Commercial property funds hold a wider range of properties, backed by long-term tenants, across a range of sectors such as industrial and office, which further reduces risk.

Managed funds also have the benefit of allowing partial lots of units to be sold as needed whereas residential property is far less liquid.


Bank-held deposits remain particularly popular among SMSF investors although concerns are rising about falling interest rates.

While declining interest rates typically provide a boost to bond funds, many investors continue to harbor concerns about the eventual negative impact of rising rates.

While rates are expected to rise in the US this year, active bond managers can shift their allocations to regions less affected, such as Europe, or decrease a bond portfolio’s sensitivity to rising rates by investing in shorter-term or floating rate securities.

While many sovereign bonds issued by governments are now offering low to negative yields, a number of high quality corporates – including blue-chip Australian companies – continue to issue attractively priced bonds which an active fund manager can invest in.
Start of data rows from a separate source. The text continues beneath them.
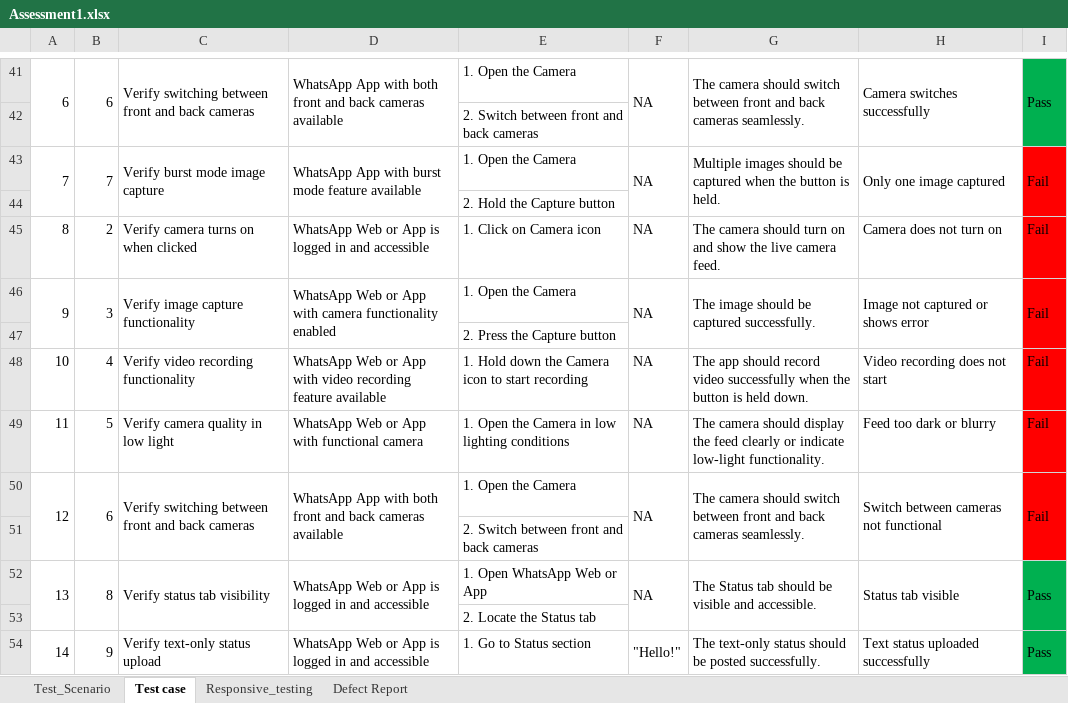
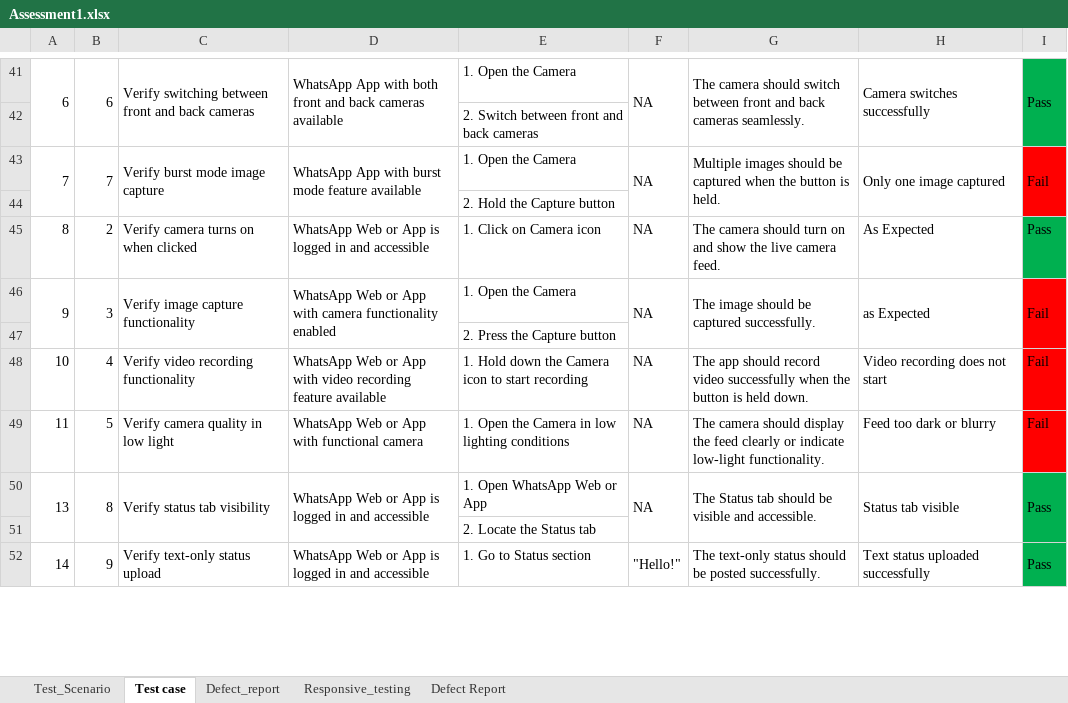
Before and after one commit to viken2820/Manual-Testing, an Excel workbook: Assesment/Assessment1.xlsx, sheet Test case, drawn as a sheet; only a part is shown, gaps mark what is left out; values as stored, in another font and other column widths than the file's, no borders; the diff names each change by its address in the sheet, - before the commit and + after, or states it on an @@ line.

```diff
--- a/Assesment/Assessment1.xlsx (sheet Test case)
+++ b/Assesment/Assessment1.xlsx (sheet Test case)
+sheet tab: Defect_report
-H45: Camera does not turn on
+H45: As Expected
-I45: Fail
+I45: Pass
-I45 fill: #FF0000
+I45 fill: #00B050
-H46: Image not captured or shows error
+H46: as Expected
-row 50: 12 | 6 | Verify switching between front and back cameras | WhatsApp App with both front and back cameras available | 1. Open the Camera | NA | The camera should switch between front and back cameras seamlessly. | Switch between cameras not functional | Fail
-row 51:  |  |  |  | 2. Switch between front and back cameras
```
Also changed, not shown: sheet Defect Report, Assignment/Module2/Assignment_2_HLR_TESTSCENARIO_TESTCASE.xlsx.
Such forecasts rely on historic asset class return and volatility data but the concept of portfolio diversification has been soundly tested over decades and continues to be successfully employed by professional investors.

mFund: a personal view

Like many investors, my SMSF consists predominately of direct shares, as well as ETFs and LICs. After a recent review, I decided that a higher exposure to commercial property would likely boost my portfolio’s long-term returns.

But rather than buy a specific listed property security or ETF, I decided to invest in my first unlisted asset: a managed fund.

Up until now, such a move would have cost me a significant amount of personal time filling in paperwork and then manually updating my SMSF administrator with the value of my investment.

Instead, I saw it as an opportunity to test the ASX’s mFund Settlement Service.

I was able to use the cash in my Bell Direct account – which is linked to my SMSF administrator – to buy the property managed fund units online. No new client forms, paperwork, cheques, or waiting for weeks for processing.

The transaction was confirmed online and the value of units in my new property fund automatically flowed through to my SMSF administrator.

While listed assets are still likely to form the core of my SMSF, I now have the ability to strengthen it with a range of new, professionally-managed asset classes through mFund.

It has created a new pathway to asset classes which were once the preserve of large investors, bringing with it the opportunity for higher returns through active management and lower risk through greater diversification.

The opportunity is now there for investors to embrace those options.

Improved access to a range of new asset classes provides the foundation for portfolio diversification. A well-diversified portfolio can produce more efficient returns for the same level of risk.

Take a typical SMSF portfolio, comprised of 50 per cent Australian equities, 49 per cent cash and just 1 per cent global equities.

Adding a range of asset classes (emerging market equities, property, global listed infrastructure, alternative assets, and bonds) produces a 0.7 per cent a year higher expected return (an 11 per cent increase) at similar volatility levels, according to an analysis by actuaries Milliman Australia.

Similarly, a more risk-averse investor could construct a more diversified portfolio to deliver similar returns as their initial portfolio but with 1.6 per cent lower volatility (a 24 per cent decrease in risk).